Exercise material section start

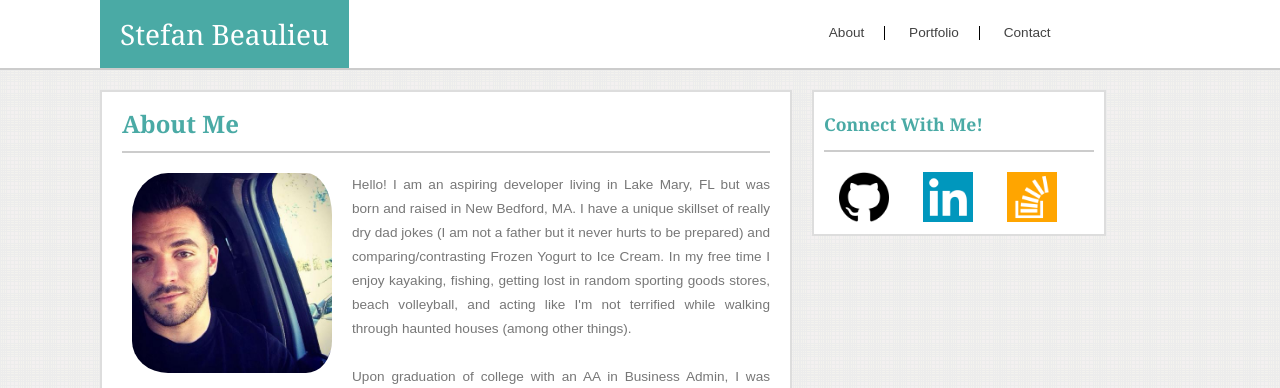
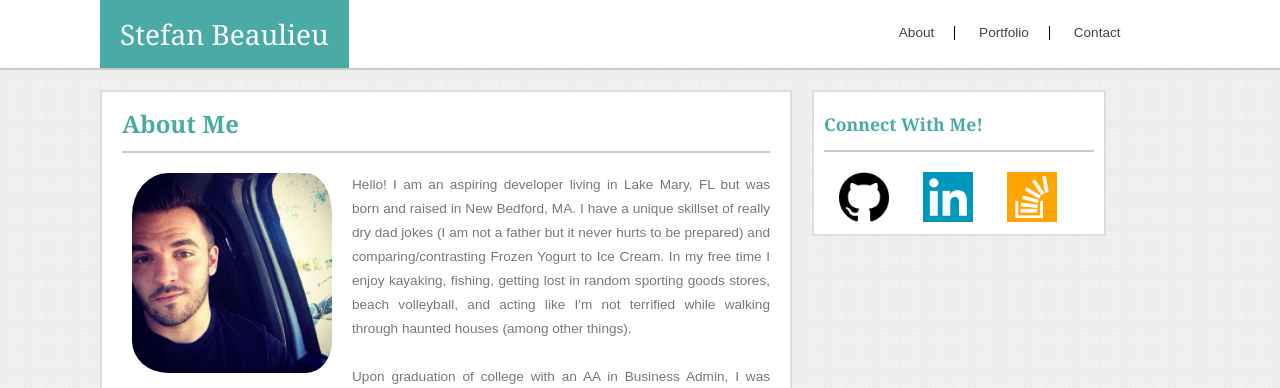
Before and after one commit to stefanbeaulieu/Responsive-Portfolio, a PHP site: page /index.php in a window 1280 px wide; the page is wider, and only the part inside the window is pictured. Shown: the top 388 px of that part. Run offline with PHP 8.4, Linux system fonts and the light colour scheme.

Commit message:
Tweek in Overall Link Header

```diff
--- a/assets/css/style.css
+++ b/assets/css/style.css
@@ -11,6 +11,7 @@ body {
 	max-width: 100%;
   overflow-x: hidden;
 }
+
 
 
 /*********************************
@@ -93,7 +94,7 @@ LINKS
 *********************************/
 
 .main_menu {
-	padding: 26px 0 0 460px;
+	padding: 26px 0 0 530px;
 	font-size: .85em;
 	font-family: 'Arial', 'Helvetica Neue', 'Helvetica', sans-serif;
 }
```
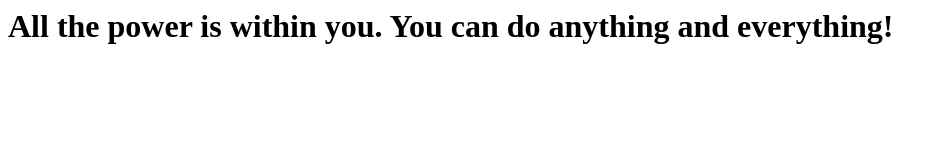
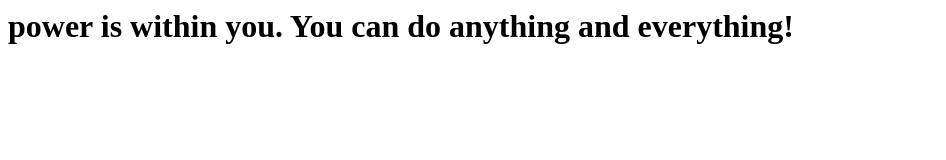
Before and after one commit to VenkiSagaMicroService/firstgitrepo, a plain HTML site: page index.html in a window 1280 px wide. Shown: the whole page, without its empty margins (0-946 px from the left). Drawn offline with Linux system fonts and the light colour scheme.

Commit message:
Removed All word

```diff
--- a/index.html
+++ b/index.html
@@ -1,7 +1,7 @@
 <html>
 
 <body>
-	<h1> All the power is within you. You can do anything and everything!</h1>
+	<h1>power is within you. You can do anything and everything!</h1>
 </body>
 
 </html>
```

Exercise material section end

## Exercise aim
Your answer is an exact copy of the records above, stripped of pictures.

## Expected answer
Before and after one commit to stefanbeaulieu/Responsive-Portfolio, a PHP site: page /index.php in a window 1280 px wide; the page is wider, and only the part inside the window is pictured. Shown: the top 388 px of that part. Run offline with PHP 8.4, Linux system fonts and the light colour scheme.

Commit message:
Tweek in Overall Link Header

```diff
--- a/assets/css/style.css
+++ b/assets/css/style.css
@@ -11,6 +11,7 @@ body {
 	max-width: 100%;
   overflow-x: hidden;
 }
+
 
 
 /*********************************
@@ -93,7 +94,7 @@ LINKS
 *********************************/
 
 .main_menu {
-	padding: 26px 0 0 460px;
+	padding: 26px 0 0 530px;
 	font-size: .85em;
 	font-family: 'Arial', 'Helvetica Neue', 'Helvetica', sans-serif;
 }
```
Before and after one commit to VenkiSagaMicroService/firstgitrepo, a plain HTML site: page index.html in a window 1280 px wide. Shown: the whole page, without its empty margins (0-946 px from the left). Drawn offline with Linux system fonts and the light colour scheme.

Commit message:
Removed All word

```diff
--- a/index.html
+++ b/index.html
@@ -1,7 +1,7 @@
 <html>
 
 <body>
-	<h1> All the power is within you. You can do anything and everything!</h1>
+	<h1>power is within you. You can do anything and everything!</h1>
 </body>
 
 </html>
```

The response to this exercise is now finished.